What you are asked to do ->
Return all of the data verbatim, dropping any picture.
....
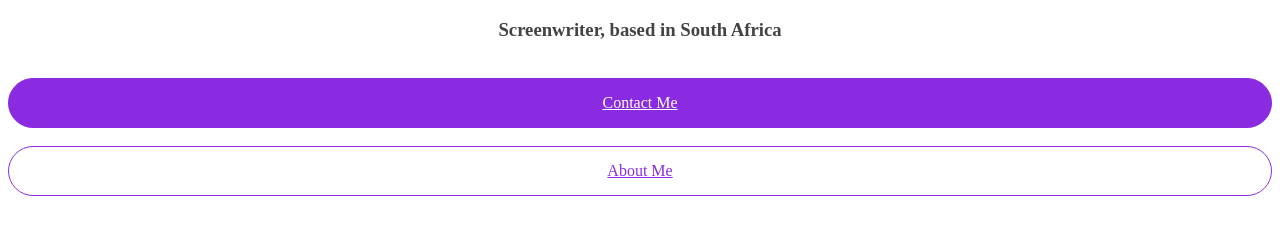
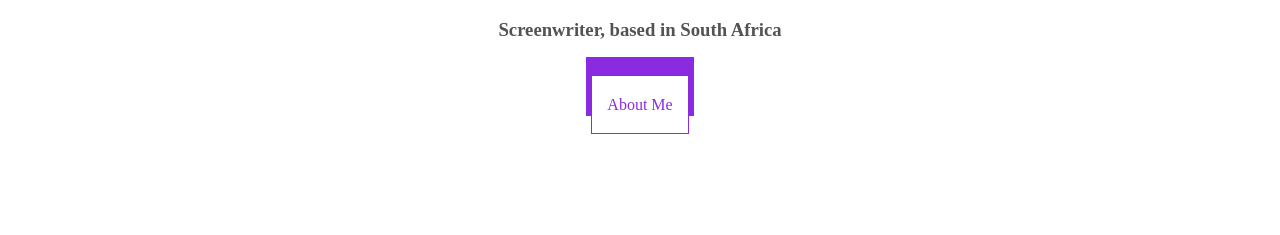
Before and after one commit to Nomcebo-coder-hub/Responsive-week-1-final, a plain HTML site: page index.html in a window 1280 px wide. Shown: the part 109-344 px from the top of the page. Drawn offline with Linux system fonts and the light colour scheme.

Commit message:
Removed some css

```diff
--- a/src/styles.css
+++ b/src/styles.css
@@ -3,27 +3,25 @@ body {
 }
 
 h3 {
-  color: rgb(68, 67, 67);
+  color: rgb(84, 83, 83);
 }
 
 .about-me {
   color: white;
   background: blueviolet;
-  padding: 15px 20px;
-  display: block;
-  margin: 0 auto;
+  padding: 20px 15px;
+  margin: 20px;
   border: 1px solid blueviolet;
-  border-radius: 30px;
+  text-decoration: none;
   transition: all 200ms ease-in-out;
 }
 
 .info-me {
   color: blueviolet;
   background: white;
-  padding: 15px 20px;
-  display: block;
-  margin: 0 auto;
+  padding: 20px 15px;
+  margin: 20px;
   border: 1px solid blueviolet;
-  border-radius: 30px;
+  text-decoration: none;
   transition: all 200ms ease-in-out;
 }
```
....
Result for this exercise ->
Before and after one commit to Nomcebo-coder-hub/Responsive-week-1-final, a plain HTML site: page index.html in a window 1280 px wide. Shown: the part 109-344 px from the top of the page. Drawn offline with Linux system fonts and the light colour scheme.

Commit message:
Removed some css

```diff
--- a/src/styles.css
+++ b/src/styles.css
@@ -3,27 +3,25 @@ body {
 }
 
 h3 {
-  color: rgb(68, 67, 67);
+  color: rgb(84, 83, 83);
 }
 
 .about-me {
   color: white;
   background: blueviolet;
-  padding: 15px 20px;
-  display: block;
-  margin: 0 auto;
+  padding: 20px 15px;
+  margin: 20px;
   border: 1px solid blueviolet;
-  border-radius: 30px;
+  text-decoration: none;
   transition: all 200ms ease-in-out;
 }
 
 .info-me {
   color: blueviolet;
   background: white;
-  padding: 15px 20px;
-  display: block;
-  margin: 0 auto;
+  padding: 20px 15px;
+  margin: 20px;
   border: 1px solid blueviolet;
-  border-radius: 30px;
+  text-decoration: none;
   transition: all 200ms ease-in-out;
 }
```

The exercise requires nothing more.